St Mary the Virgin, Westmill
305 (2011 census)
|OS grid reference|
|Sovereign state||United Kingdom|
|Ambulance||East of England|
Westmill is an English village and civil parish in the East Hertfordshire district of Hertfordshire, with an area of 1036 hectares. A population of 264 was recorded in the 2001 National Census. It lies just to the south of Buntingford, beside the River Rib.
The Prime Meridian passes to the east of Westmill, as does the Roman road Ermine Street, which ran from London to Lincoln and York. Its route is followed here by the A10 trunk road.

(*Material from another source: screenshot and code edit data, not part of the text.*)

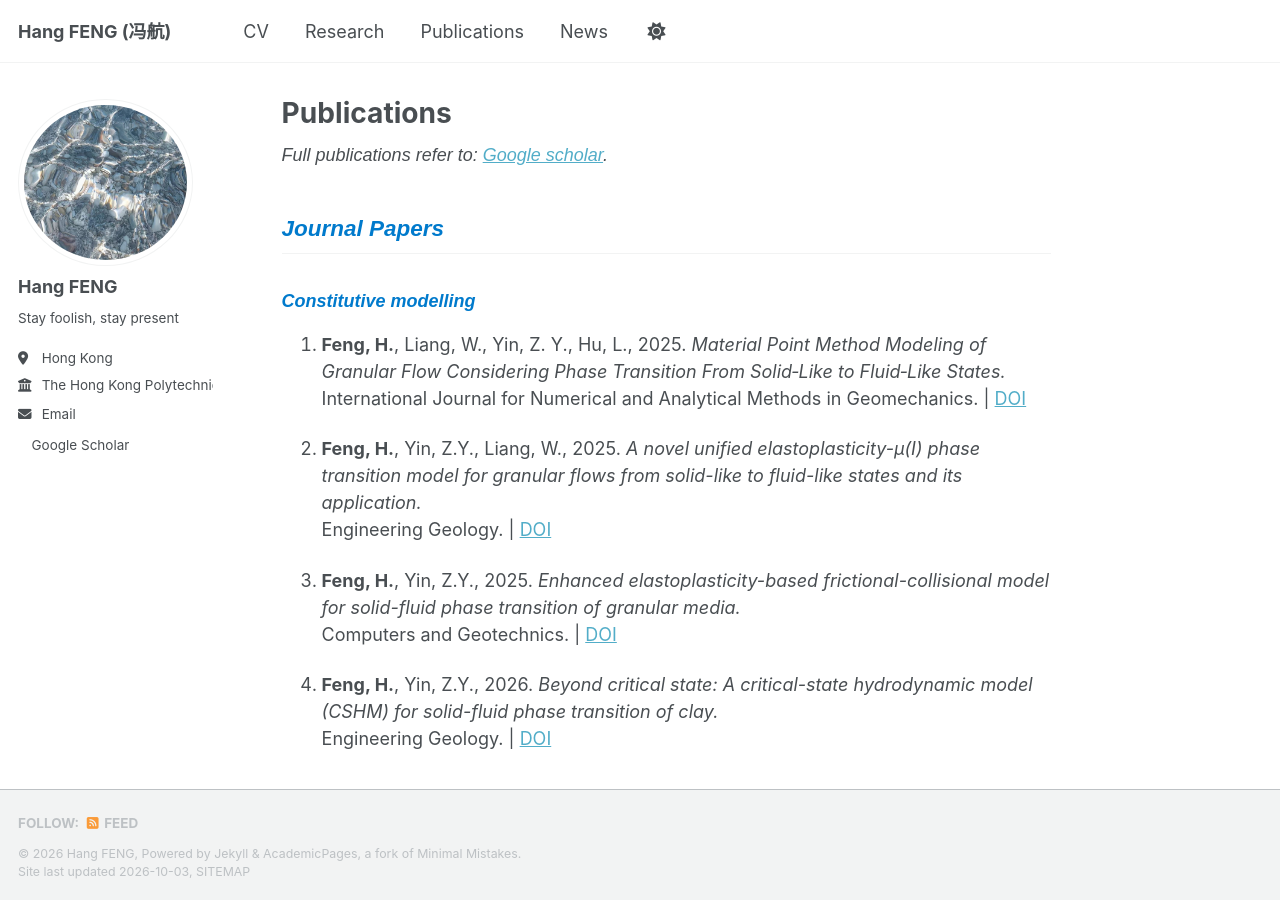
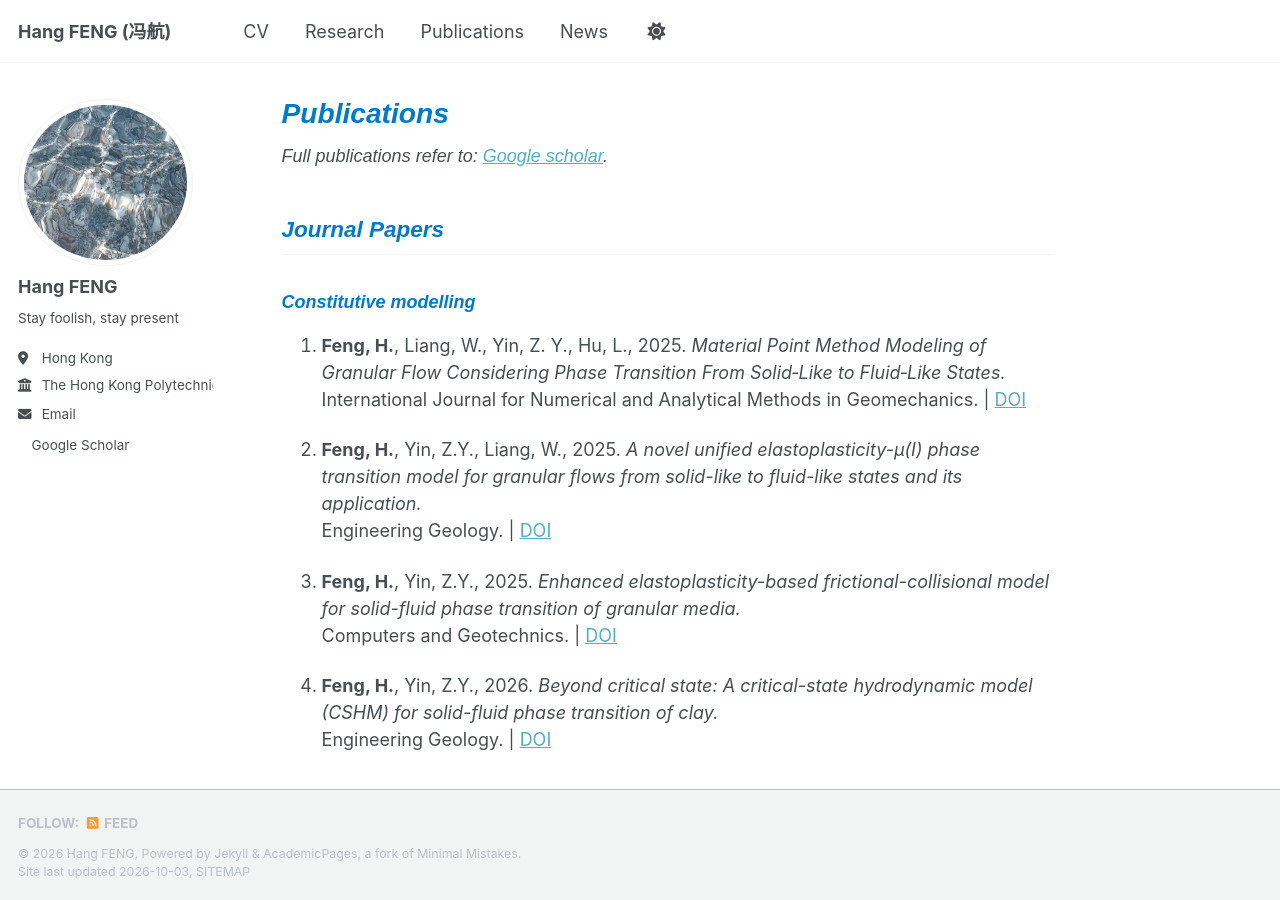
Before and after one commit to fenghang454/fenghang454.github.io, a Jekyll site: the page built from _pages/publications.md, in a window 1280 px wide and 900 px high. Built offline with Jekyll 4.4.1, drawn with Linux system fonts in a browser that asks for light colours; a style sheet for code colours, icons or effects is not loaded.

Commit message:
Update publications.md

```diff
--- a/_pages/publications.md
+++ b/_pages/publications.md
@@ -1,6 +1,6 @@
 ---
-title: "Publications"
-permalink: "<span style='color: #007ACC; font-family: Arial, sans-serif; font-style: italic;'>Publications</span>"
+title: "<span style='color: #007ACC; font-family: Arial, sans-serif; font-style: italic;'>Publications</span>"
+permalink: /Publications/
 author_profile: true
 ---
 
```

There is a skeleton bus service to Buntingford.
West Mill railway station on the Great Eastern Railway's Buntingford Branch Line from St Margarets to Buntingford opened on 3 July 1863. Passenger traffic thrived until the mid-1950s and the rise of car ownership. The line and station closed to passengers on 16 November 1964. The station buildings had been demolished by 1968.
The large medieval parish church, dedicated to St Mary the Virgin and restored in the 19th century, shows signs of a Saxon origin. It is one of a large number of historic buildings in the village. One, a thatched cottage named Button Snap at Westmill Green, was owned by the writer Charles Lamb from 1812 to 1815. It was through the widow of his godfather, Francis Fielde (died 1809) that Lamb, as he put it, "came into possession of the only landed property which I could ever call my own."

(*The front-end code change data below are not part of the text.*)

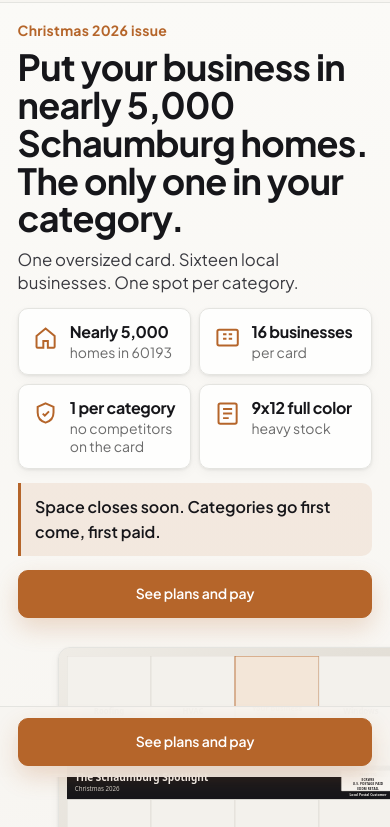
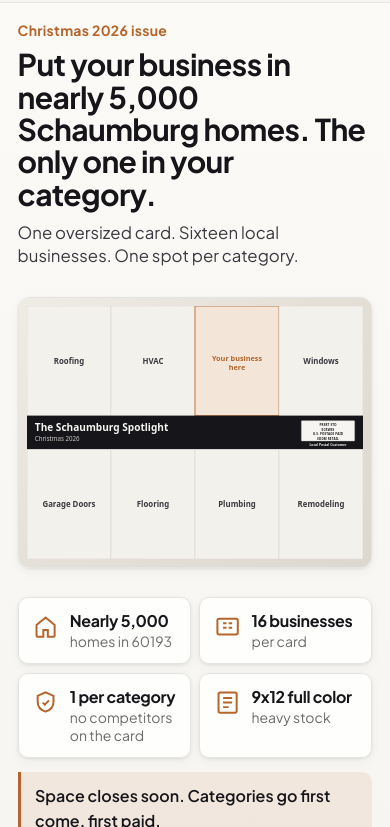
Before and after one commit to arunraj99/doorstep-press, a plain HTML site: page schaumburg/index.html in a window 390 px wide. Shown: the part 67-894 px from the top of the page. Drawn offline with Linux system fonts and the light colour scheme.

Commit message:
Polish mobile hero order, sticky pay, type, and header subtitle.
Keep the card image fully in view below the fold CTA, and drop the missing hero.jpg 404.

Co-authored-by: Cursor <cursoragent@cursor.com>

```diff
--- a/css/styles.css
+++ b/css/styles.css
@@ -339,24 +339,25 @@ button:focus-visible {
   min-width: 0;
 }
 
+/* Mobile order: copy → image → facts → deadline → CTA */
 .hero__copy {
   order: 1;
   min-width: 0;
 }
 
-.facts {
+.hero__visual {
   order: 2;
 }
 
-.urgency {
+.facts {
   order: 3;
 }
 
-.jump {
+.urgency {
   order: 4;
 }
 
-.hero__visual {
+.jump {
   order: 5;
 }
 
@@ -376,6 +377,34 @@ button:focus-visible {
   letter-spacing: -0.02em;
   font-weight: 700;
   max-width: none;
+}
+
+@media (max-width: 767.98px) {
+  .hero__copy h1 {
+    font-size: 1.875rem; /* 30px */
+    line-height: 1.08;
+    letter-spacing: -0.02em;
+  }
+
+  .hero__visual {
+    width: 100%;
+    max-width: 100%;
+    min-width: 0;
+    margin-inline: 0;
+    justify-self: stretch;
+    overflow: hidden;
+  }
+
+  .hero__img,
+  .hero__img.is-card-fallback {
+    display: block;
+    width: 100%;
+    max-width: 100%;
+    height: auto;
+    margin-inline: auto;
+    object-fit: contain;
+    object-position: center;
+  }
 }
 
 .hero__lead {
@@ -1212,7 +1241,7 @@ button:focus-visible {
   padding-bottom: 2.5rem;
 }
 
-/* Sticky mobile pay */
+/* Sticky mobile pay: hidden until hero CTA scrolls away */
 .sticky-pay {
   position: fixed;
   left: 0;
@@ -1224,17 +1253,31 @@ button:focus-visible {
   backdrop-filter: blur(12px);
   -webkit-backdrop-filter: blur(12px);
   border-top: 1px solid var(--border);
+  transform: translateY(110%);
+  opacity: 0;
+  pointer-events: none;
+  visibility: hidden;
+  transition: transform 200ms var(--ease), opacity 200ms var(--ease), visibility 200ms;
+}
+
+.sticky-pay.is-visible {
+  transform: translateY(0);
+  opacity: 1;
+  pointer-events: auto;
+  visibility: visible;
 }
 
 .sticky-pay .btn {
   width: 100%;
 }
 
-@media (min-width: 900px) {
+@media (min-width: 768px) {
   .sticky-pay {
     display: none;
   }
+}
 
+@media (min-width: 900px) {
   .site-footer {
     padding-bottom: 0;
   }
--- a/js/app.js
+++ b/js/app.js
@@ -221,6 +221,50 @@
     });
   });
 
+  /* Sticky pay: show only after hero CTA leaves view, hide when pricing is in view */
+  var stickyPay = document.querySelector(".sticky-pay");
+  var heroJump = document.querySelector(".jump");
+  var plansSection = document.querySelector("#plans");
+  if (
+    stickyPay &&
+    heroJump &&
+    plansSection &&
+    "IntersectionObserver" in window
+  ) {
+    var jumpInView = true;
+    var plansInView = false;
+
+    function syncStickyPay() {
+      var show = !jumpInView && !plansInView;
+      stickyPay.classList.toggle("is-visible", show);
+      stickyPay.setAttribute("aria-hidden", show ? "false" : "true");
+    }
+
+    var jumpIo = new IntersectionObserver(
+      function (entries) {
+        entries.forEach(function (entry) {
+          jumpInView = entry.isIntersecting;
+        });
+        syncStickyPay();
+      },
+      { threshold: 0, rootMargin: "0px" }
+    );
+
+    var plansIo = new IntersectionObserver(
+      function (entries) {
+        entries.forEach(function (entry) {
+          plansInView = entry.isIntersecting;
+        });
+        syncStickyPay();
+      },
+      { threshold: 0.12, rootMargin: "0px" }
+    );
+
+    jumpIo.observe(heroJump);
+    plansIo.observe(plansSection);
+    syncStickyPay();
+  }
+
   if (window.matchMedia("(prefers-reduced-motion: reduce)").matches) {
     document.querySelectorAll(".reveal").forEach(function (el) {
       el.classList.add("is-visible");
--- a/schaumburg/index.html
+++ b/schaumburg/index.html
@@ -20,7 +20,7 @@
           <img class="brand__logo" src="../assets/logo.svg" width="32" height="40" alt="" />
           <span class="brand__text">
             <span class="brand__name">Doorstep Press</span>
-            <span class="brand__sub">The Schaumburg Spotlight</span>
+            <span class="brand__sub">Doorstep Press by Stellogics</span>
           </span>
         </a>
         <a
@@ -47,14 +47,14 @@
           </div>
 
           <!-- Prefer assets/hero.jpg when present; falls back to card-front.svg -->
+          <!-- Swap src to ../assets/hero.jpg when the photo is ready -->
           <figure class="hero__visual">
             <img
-              class="hero__img"
-              src="../assets/hero.jpg"
-              width="1600"
-              height="1000"
+              class="hero__img is-card-fallback"
+              src="../assets/card-front.svg"
+              width="1200"
+              height="900"
               alt="The Schaumburg Spotlight card"
-              onerror="if(!this.dataset.fallback){this.dataset.fallback='1';this.src='../assets/card-front.svg';this.classList.add('is-card-fallback');}else{this.classList.add('is-missing');}"
             />
           </figure>
 
```
Also changed, not shown: schaumburg/thanks/index.html (+1 -1 lines).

The church is part of a joint benefice of Aspenden and Buntingford. The commons were enclosed in 1819.
The former 16th century watermill is now a private house.

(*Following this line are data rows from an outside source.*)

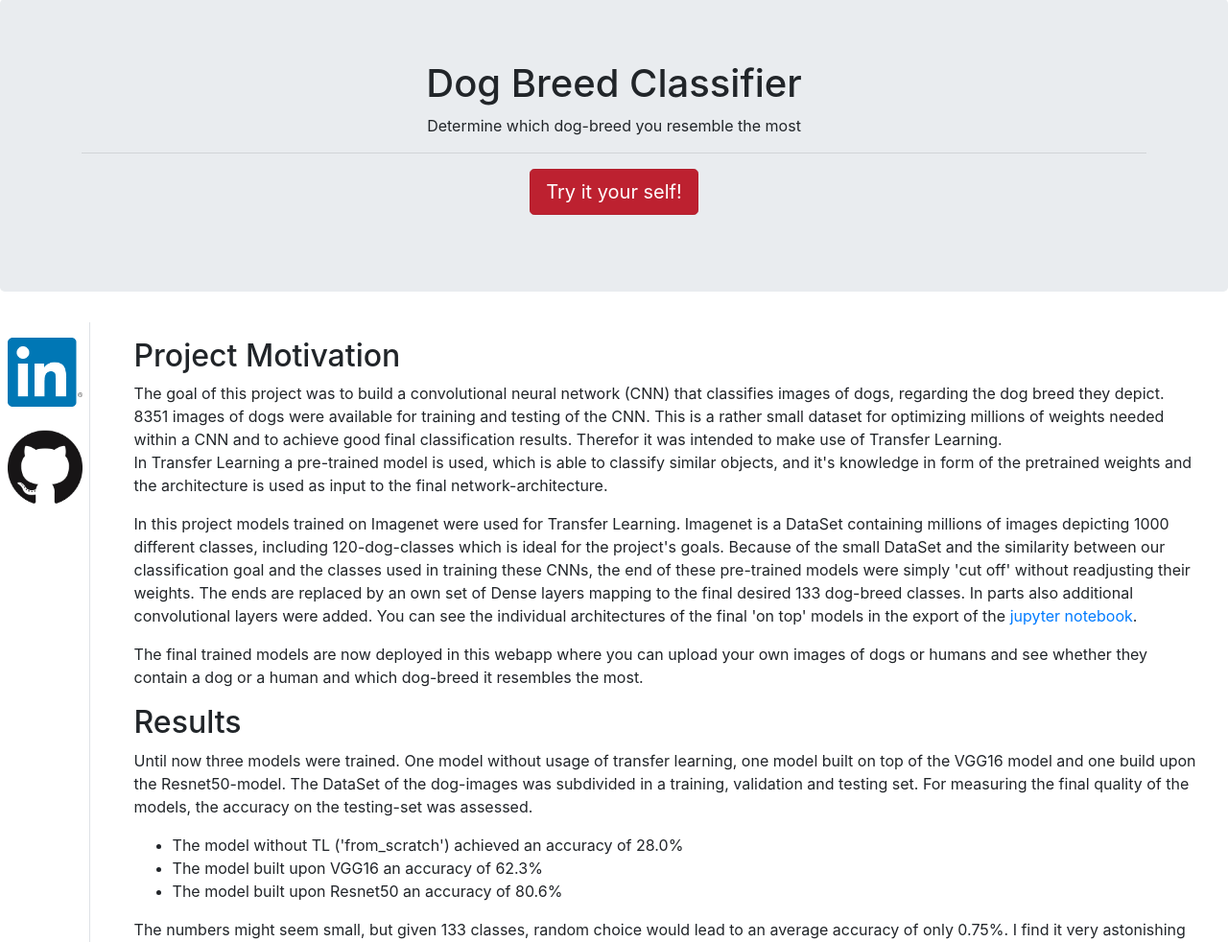
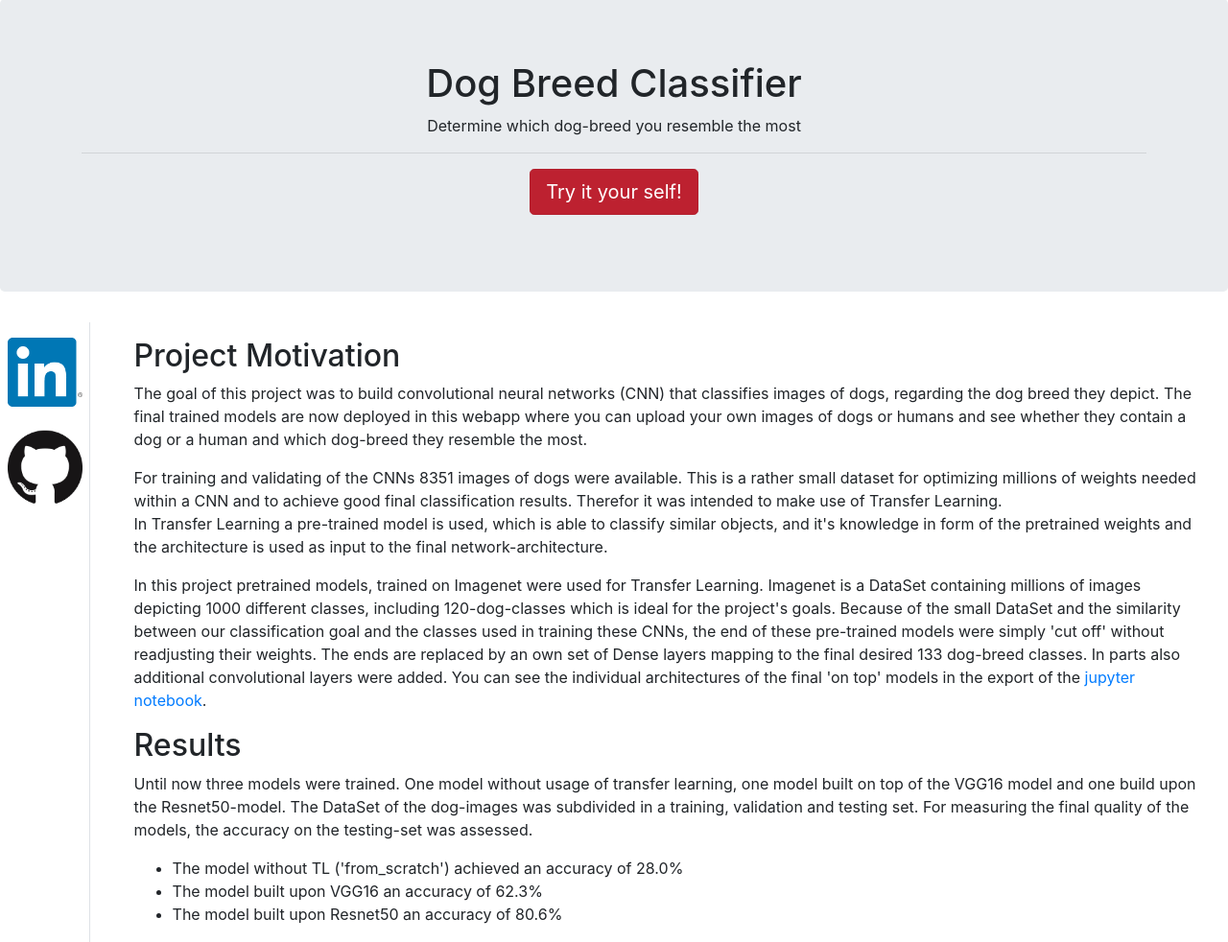
Before and after one commit to cokl87/DogBreedClassifier_CNN, a Flask app: page / in a window 1280 px wide. Shown: the part 57-1039 px from the top of the page at 96% size. Run offline with Flask 2, Linux system fonts and the light colour scheme; some libraries are stand-ins or nearby versions.

Commit message:
docs: change project description on index.html

```diff
--- a/webapp/templates/index.html
+++ b/webapp/templates/index.html
@@ -24,25 +24,27 @@ Dog Breed Classifier
     <div class="col-12">
 
       <h2>Project Motivation</h2>
-      <p>The goal of this project was to build a convolutional neural network (CNN) that classifies images of dogs,
-        regarding the dog breed they depict. 8351 images of dogs were available for training and testing of the CNN.
-        This is a rather small dataset for optimizing millions of weights needed within a CNN and to achieve good final
-        classification results. Therefor it was intended to make use of Transfer Learning.<br>
+      <p>The goal of this project was to build convolutional neural networks (CNN) that classifies images of dogs,
+        regarding the dog breed they depict. The final trained models are now deployed in this webapp where you can
+        upload your own images of dogs or humans and see whether they contain a dog or a human and which dog-breed they
+        resemble the most.
+      </p>
+      <p>
+        For training and validating of the CNNs 8351 images of dogs were available. This is a rather small dataset for
+        optimizing millions of weights needed within a CNN and to achieve good final classification results. Therefor
+        it was intended to make use of Transfer Learning.<br>
         In Transfer Learning a pre-trained model is used, which is able to classify similar objects, and it's knowledge
         in form of the pretrained weights and the architecture is used as input to the final network-architecture.
       </p>
       <p>
-        In this project models trained on Imagenet were used for Transfer Learning. Imagenet is a DataSet containing
-        millions of images depicting 1000 different classes, including 120-dog-classes which is ideal for the project's
-        goals. Because of the small DataSet and the similarity between our classification goal and the classes used in
-        training these CNNs, the end of these pre-trained models were simply 'cut off' without readjusting their
-        weights. The ends are replaced by an own set of Dense layers mapping to the final desired 133 dog-breed
-        classes. In parts also additional convolutional layers were added. You can see the individual architectures of
-        the final 'on top' models in the export of the <a href="./code#from_scratch">jupyter notebook</a>.
-      </p>
-      <p>
-        The final trained models are now deployed in this webapp where you can upload your own images of dogs or humans
-        and see whether they contain a dog or a human and which dog-breed it resembles the most.
+        In this project pretrained models, trained on Imagenet were used for Transfer Learning. Imagenet is a DataSet
+        containing millions of images depicting 1000 different classes, including 120-dog-classes which is ideal for
+        the project's goals. Because of the small DataSet and the similarity between our classification goal and the
+        classes used in training these CNNs, the end of these pre-trained models were simply 'cut off' without
+        readjusting their weights. The ends are replaced by an own set of Dense layers mapping to the final desired 133
+        dog-breed classes. In parts also additional convolutional layers were added. You can see the individual
+        architectures of the final 'on top' models in the export of the <a href="./code#from_scratch">
+        jupyter notebook</a>.
       </p>
 
       <h2>Results</h2>
```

The village has a pub/restaurant, the Sword Inn Hand, and a village hall, where a children's nursery is held.
18 'Hertfordshire History: the Westmill Murder' on YouTube.